▸ Data for this exercise:
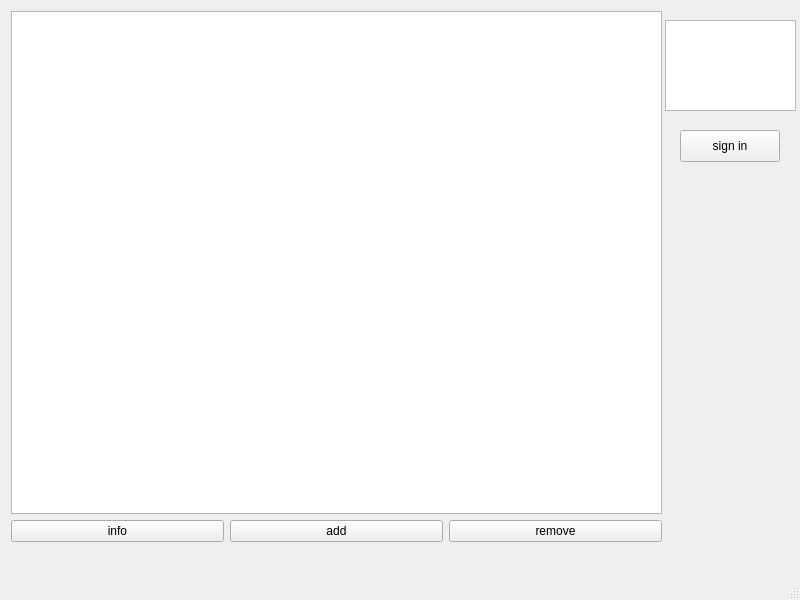
Above: calendar.ui from Raimguzhinov/qt-bday-calendar before the change. Below: the same form after it.
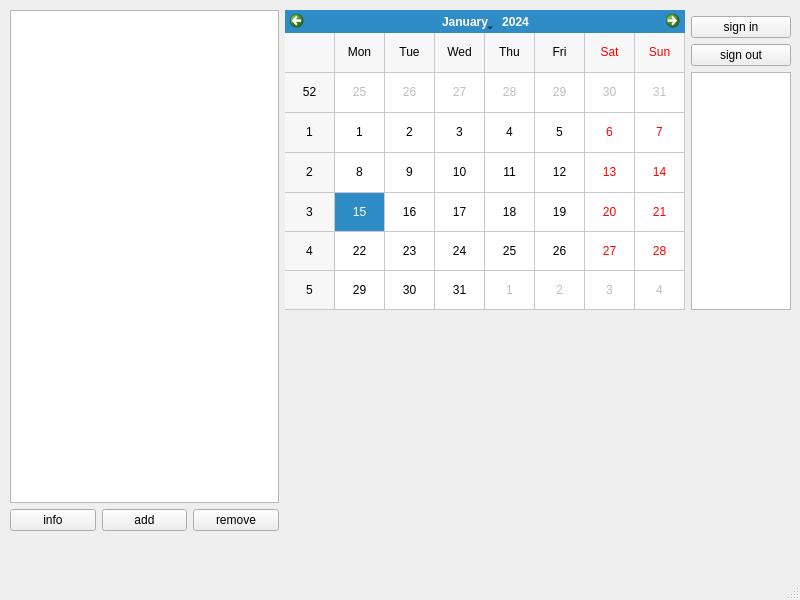
That is the form after the change.

Commit message: Edit VK Api for self user info

```diff
--- a/calendar.ui
+++ b/calendar.ui
@@ -14,25 +14,17 @@
    <string>Calendar</string>
   </property>
   <widget class="QWidget" name="centralwidget">
-   <widget class="QTextEdit" name="textEdit">
+   <widget class="QWidget" name="">
     <property name="geometry">
      <rect>
-      <x>665</x>
-      <y>20</y>
-      <width>131</width>
-      <height>91</height>
+      <x>10</x>
+      <y>10</y>
+      <width>781</width>
+      <height>521</height>
      </rect>
     </property>
-   </widget>
-   <widget class="QWidget" name="layoutWidget">
-    <property name="geometry">
-     <rect>
-      <x>11</x>
-      <y>11</y>
-      <width>651</width>
-      <height>531</height>
-     </rect>
-    </property>
+    <layout class="QHBoxLayout" name="horizontalLayout_2">
+     <item>
     <layout class="QGridLayout" name="gridLayout">
      <item row="0" column="0">
       <widget class="QTableView" name="tableView"/>
@@ -62,20 +54,70 @@
        </item>
       </layout>
      </item>
-    </layout>
-   </widget>
-   <widget class="QPushButton" name="pushButton_4">
-    <property name="geometry">
-     <rect>
-      <x>680</x>
-      <y>130</y>
+       <item row="0" column="0">
+        <widget class="QTableView" name="tableView"/>
+       </item>
+      </layout>
+     </item>
+     <item>
+      <layout class="QVBoxLayout" name="verticalLayout">
+       <item>
+        <layout class="QGridLayout" name="gridLayout_2">
+         <item row="3" column="1">
+          <widget class="QTextEdit" name="textEdit">
+           <property name="maximumSize">
+            <size>
       <width>100</width>
-      <height>32</height>
-     </rect>
-    </property>
+             <height>16777215</height>
+            </size>
+           </property>
+          </widget>
+         </item>
+         <item row="0" column="0" rowspan="4">
+          <widget class="QCalendarWidget" name="calendarWidget">
+           <property name="minimumSize">
+            <size>
+             <width>400</width>
+             <height>300</height>
+            </size>
+           </property>
+           <property name="gridVisible">
+            <bool>true</bool>
+           </property>
+          </widget>
+         </item>
+         <item row="1" column="1">
+          <widget class="QPushButton" name="pushButton_4">
     <property name="text">
      <string>sign in</string>
     </property>
+          </widget>
+         </item>
+         <item row="2" column="1">
+          <widget class="QPushButton" name="pushButton_5">
+           <property name="text">
+            <string>sign out</string>
+           </property>
+          </widget>
+         </item>
+        </layout>
+       </item>
+       <item>
+        <spacer name="verticalSpacer">
+         <property name="orientation">
+          <enum>Qt::Vertical</enum>
+         </property>
+         <property name="sizeHint" stdset="0">
+          <size>
+           <width>20</width>
+           <height>40</height>
+          </size>
+         </property>
+        </spacer>
+       </item>
+      </layout>
+     </item>
+    </layout>
    </widget>
   </widget>
   <widget class="QMenuBar" name="menubar">
```
Left out of the diff: 3 changed lines with no effect on the pictures. Lines whose indentation alone changed are shown as unchanged. The commit also changes 3 other files.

▸ Task goal: Using the records above, copy all lines that include the word "QPushButton".

▸ Exercise response:
-   <widget class="QPushButton" name="pushButton_4">
+          <widget class="QPushButton" name="pushButton_4">
+          <widget class="QPushButton" name="pushButton_5">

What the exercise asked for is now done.